(WORK REQUIRED):
Every record needs to come back as written, except for the pictures.

(DATA FOR ANALYSIS):

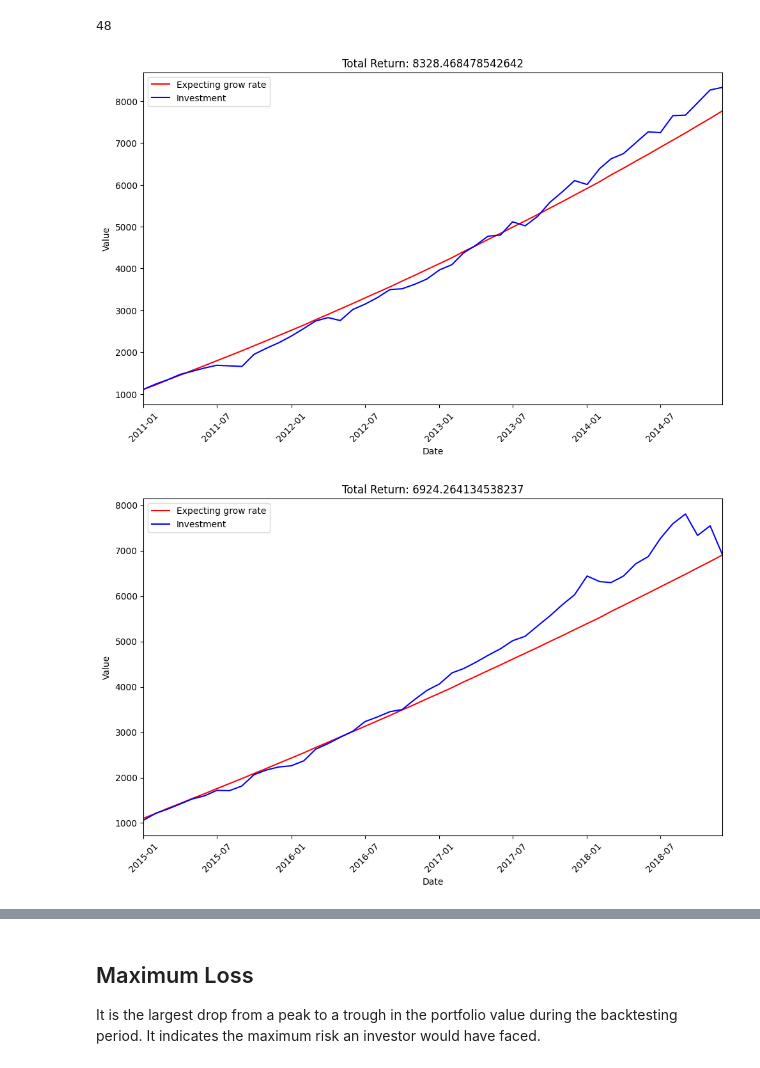
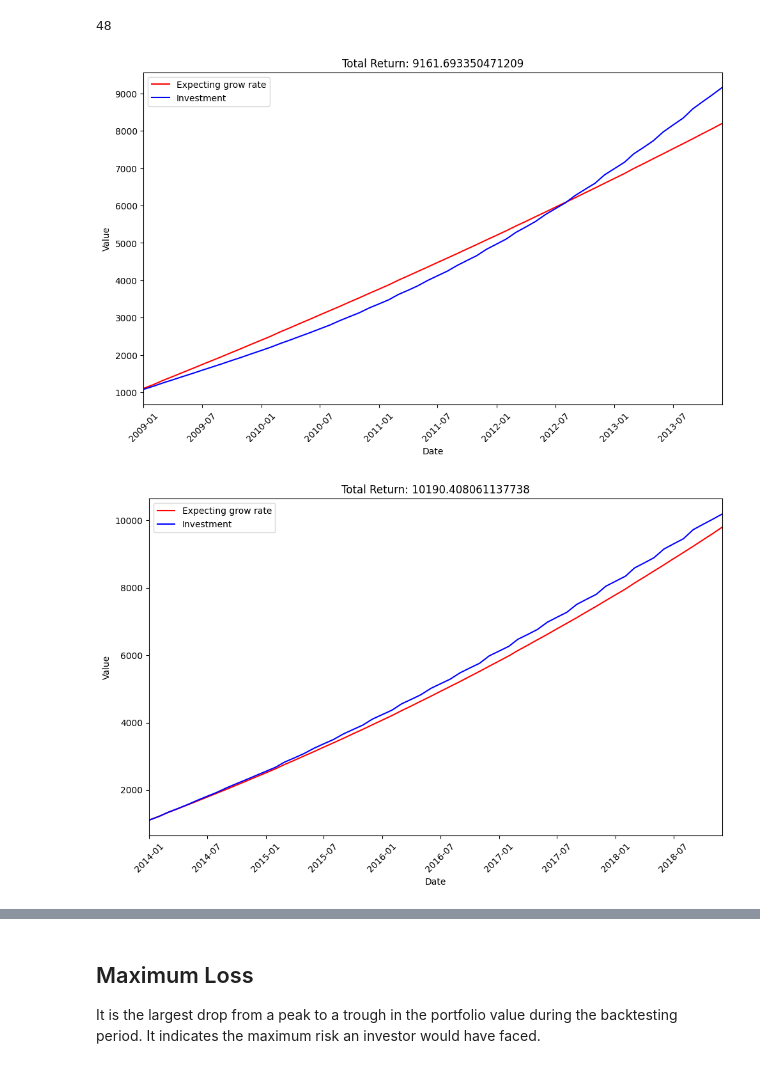
Before and after one commit to AdalDiazFarina/TFG-service, a Jupyter notebook: app/notebooks/Vanguard_SP500_ETF.ipynb, the cells around one changed output, grey strips where cells are left out. Cells and saved outputs as stored; diff of their text form; code cells hidden in the pictures.

```diff
--- a/app/notebooks/Vanguard_SP500_ETF.ipynb
+++ b/app/notebooks/Vanguard_SP500_ETF.ipynb
@@ -156,17 +246,24 @@ display(annual_inflation)
 Calculation of different metrics for strategy evaluation. Before calculating the metrics we will divide the data into 3 timelines to ensure that the outcome of the data is not manipulated by market conditions at a point in time.
 # %%
 # Vanguard S&P 500 data
-sp500_df1 = voo_etf.loc[:'2014-12-01']
+sp500_df1 = complete_df.loc[:f'{int(start_year) + duration - 1}-12-01']
 sp500_df1.index = pd.to_datetime(sp500_df1.index)
-sp500_df2 = voo_etf.loc['2015-01-01':'2018-12-01']
+sp500_df2 = complete_df.loc[f'{int(start_year) + duration}-01-01':f'{int(start_year) + duration * 2 - 1}-12-01']
 sp500_df2.index = pd.to_datetime(sp500_df2.index)
-sp500_df3 = voo_etf.loc['2019-01-01':]
+sp500_df3 = complete_df.loc[f'{int(start_year) + duration * 2}-01-01':]
 sp500_df3.index = pd.to_datetime(sp500_df3.index)
 
+print(f'{int(start_year) + duration}-01-01')
+print(f'{int(start_year) + duration + 1}-01-01')
+print(f'{int(start_year) + duration * 2 - 1}-12-01')
+print(f'{int(start_year) + duration * 2}-01-01')
+
 # Dividens SP500 data
-dividends_df1 = dividend_history.loc[:'2014-12-31']
+dividends_df1 = dividend_history.loc[:f'{int(start_year) + duration - 1}-12-01']
 dividends_df1.index = pd.to_datetime(dividends_df1.index)
-dividends_df2 = dividend_history.loc['2015-01-01':'2018-12-31']
+dividends_df2 = dividend_history.loc[f'{int(start_year) + duration}-01-01':f'{int(start_year) + duration * 2 - 1}-12-01']
 dividends_df2.index = pd.to_datetime(dividends_df2.index)
-dividends_df3 = dividend_history.loc['2019-01-01':]
+dividends_df3 = dividend_history.loc[f'{int(start_year) + duration * 2}-01-01':]
 dividends_df3.index = pd.to_datetime(dividends_df3.index)
+
+print(sp500_df3)
@@ -257,7 +373,9 @@ def TotalReturn(df_timeline, period, initial_capital=initial_capital):
 data = []
 total_returns = []
 for index, df_timeline in enumerate(df_timelines):
-  period = 'period_' + str(index + 1)
-  total = TotalReturn(df_timeline, period)
-  data.append(total)
-  total_returns.append(total['total'])
+    period = 'period_' + str(index + 1)
+    total = TotalReturn(df_timeline, period, initial_capital, saveOperation=True)
+    data.append(total)
+    total_returns.append(total['total'])
+
+print(data)
@@ -288,7 +424,7 @@ Provides a view of the average return per year. This is important for comparing
  ## This method calculate the annualized return of one active
 def AnnualizedReturn(df, start_year, end_year, period):
   total_annual_profit = []
-  capital = initial_capital + monthly_contribution * 12
+  capital = initial_capital
   for year in range(start_year, end_year + 1):
     filtered_data = df.loc[df['Date'].dt.year == year]
     total_return_after_one_year = TotalReturn(filtered_data, period, capital)
@@ -301,9 +437,9 @@ def AnnualizedReturn(df, start_year, end_year, period):
     })
   return total_annual_profit
 # %%
-annual_returns_df1 = AnnualizedReturn(df_timeline_df1, 2011, 2014, 'period_1')
-annual_returns_df2 = AnnualizedReturn(df_timeline_df2, 2015, 2018, 'period_2')
-annual_returns_df3 = AnnualizedReturn(df_timeline_df3, 2019, 2023, 'period_3')
+annual_returns_df1 = AnnualizedReturn(df_timeline_df1, int(start_year), int(start_year) + duration - 1, 'period_1')
+annual_returns_df2 = AnnualizedReturn(df_timeline_df2, int(start_year) + duration, int(start_year) + duration * 2 - 1, 'period_2')
+annual_returns_df3 = AnnualizedReturn(df_timeline_df3, int(start_year) + duration * 2, int(end_year) - 1, 'period_3')
 # %%
 m.AnnualizadReturnGraphic(annual_returns_df1)
 print('Mean annualize return: ', m.MeanAnnualizedReturn(annual_returns_df1))
@@ -349,9 +485,9 @@ print(len(m.experatedGrowRateValues(m.MeanAnnualizedReturn(annual_returns_df1),
 # %% [output]
 48
 # %%
-m.showScatterPlot(0, annual_returns_df1, 4, data)
-m.showScatterPlot(1, annual_returns_df2, 4, data)
-m.showScatterPlot(2, annual_returns_df3, 5, data)
+m.showScatterPlot(0, annual_returns_df1, duration, data)
+m.showScatterPlot(1, annual_returns_df2, duration, data)
+m.showScatterPlot(2, annual_returns_df3, duration, data)
 # %% [output]
-[figure, old version]
+[figure, new version]
-[figure, old version]
+[figure, new version]
```
Also changed, not shown: parts of 40 cells of this notebook, 15 other files.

(EXERCISE OUTPUT):
Before and after one commit to AdalDiazFarina/TFG-service, a Jupyter notebook: app/notebooks/Vanguard_SP500_ETF.ipynb, the cells around one changed output, grey strips where cells are left out. Cells and saved outputs as stored; diff of their text form; code cells hidden in the pictures.

```diff
--- a/app/notebooks/Vanguard_SP500_ETF.ipynb
+++ b/app/notebooks/Vanguard_SP500_ETF.ipynb
@@ -156,17 +246,24 @@ display(annual_inflation)
 Calculation of different metrics for strategy evaluation. Before calculating the metrics we will divide the data into 3 timelines to ensure that the outcome of the data is not manipulated by market conditions at a point in time.
 # %%
 # Vanguard S&P 500 data
-sp500_df1 = voo_etf.loc[:'2014-12-01']
+sp500_df1 = complete_df.loc[:f'{int(start_year) + duration - 1}-12-01']
 sp500_df1.index = pd.to_datetime(sp500_df1.index)
-sp500_df2 = voo_etf.loc['2015-01-01':'2018-12-01']
+sp500_df2 = complete_df.loc[f'{int(start_year) + duration}-01-01':f'{int(start_year) + duration * 2 - 1}-12-01']
 sp500_df2.index = pd.to_datetime(sp500_df2.index)
-sp500_df3 = voo_etf.loc['2019-01-01':]
+sp500_df3 = complete_df.loc[f'{int(start_year) + duration * 2}-01-01':]
 sp500_df3.index = pd.to_datetime(sp500_df3.index)
 
+print(f'{int(start_year) + duration}-01-01')
+print(f'{int(start_year) + duration + 1}-01-01')
+print(f'{int(start_year) + duration * 2 - 1}-12-01')
+print(f'{int(start_year) + duration * 2}-01-01')
+
 # Dividens SP500 data
-dividends_df1 = dividend_history.loc[:'2014-12-31']
+dividends_df1 = dividend_history.loc[:f'{int(start_year) + duration - 1}-12-01']
 dividends_df1.index = pd.to_datetime(dividends_df1.index)
-dividends_df2 = dividend_history.loc['2015-01-01':'2018-12-31']
+dividends_df2 = dividend_history.loc[f'{int(start_year) + duration}-01-01':f'{int(start_year) + duration * 2 - 1}-12-01']
 dividends_df2.index = pd.to_datetime(dividends_df2.index)
-dividends_df3 = dividend_history.loc['2019-01-01':]
+dividends_df3 = dividend_history.loc[f'{int(start_year) + duration * 2}-01-01':]
 dividends_df3.index = pd.to_datetime(dividends_df3.index)
+
+print(sp500_df3)
@@ -257,7 +373,9 @@ def TotalReturn(df_timeline, period, initial_capital=initial_capital):
 data = []
 total_returns = []
 for index, df_timeline in enumerate(df_timelines):
-  period = 'period_' + str(index + 1)
-  total = TotalReturn(df_timeline, period)
-  data.append(total)
-  total_returns.append(total['total'])
+    period = 'period_' + str(index + 1)
+    total = TotalReturn(df_timeline, period, initial_capital, saveOperation=True)
+    data.append(total)
+    total_returns.append(total['total'])
+
+print(data)
@@ -288,7 +424,7 @@ Provides a view of the average return per year. This is important for comparing
  ## This method calculate the annualized return of one active
 def AnnualizedReturn(df, start_year, end_year, period):
   total_annual_profit = []
-  capital = initial_capital + monthly_contribution * 12
+  capital = initial_capital
   for year in range(start_year, end_year + 1):
     filtered_data = df.loc[df['Date'].dt.year == year]
     total_return_after_one_year = TotalReturn(filtered_data, period, capital)
@@ -301,9 +437,9 @@ def AnnualizedReturn(df, start_year, end_year, period):
     })
   return total_annual_profit
 # %%
-annual_returns_df1 = AnnualizedReturn(df_timeline_df1, 2011, 2014, 'period_1')
-annual_returns_df2 = AnnualizedReturn(df_timeline_df2, 2015, 2018, 'period_2')
-annual_returns_df3 = AnnualizedReturn(df_timeline_df3, 2019, 2023, 'period_3')
+annual_returns_df1 = AnnualizedReturn(df_timeline_df1, int(start_year), int(start_year) + duration - 1, 'period_1')
+annual_returns_df2 = AnnualizedReturn(df_timeline_df2, int(start_year) + duration, int(start_year) + duration * 2 - 1, 'period_2')
+annual_returns_df3 = AnnualizedReturn(df_timeline_df3, int(start_year) + duration * 2, int(end_year) - 1, 'period_3')
 # %%
 m.AnnualizadReturnGraphic(annual_returns_df1)
 print('Mean annualize return: ', m.MeanAnnualizedReturn(annual_returns_df1))
@@ -349,9 +485,9 @@ print(len(m.experatedGrowRateValues(m.MeanAnnualizedReturn(annual_returns_df1),
 # %% [output]
 48
 # %%
-m.showScatterPlot(0, annual_returns_df1, 4, data)
-m.showScatterPlot(1, annual_returns_df2, 4, data)
-m.showScatterPlot(2, annual_returns_df3, 5, data)
+m.showScatterPlot(0, annual_returns_df1, duration, data)
+m.showScatterPlot(1, annual_returns_df2, duration, data)
+m.showScatterPlot(2, annual_returns_df3, duration, data)
 # %% [output]
-[figure, old version]
+[figure, new version]
-[figure, old version]
+[figure, new version]
```
Also changed, not shown: parts of 40 cells of this notebook, 15 other files.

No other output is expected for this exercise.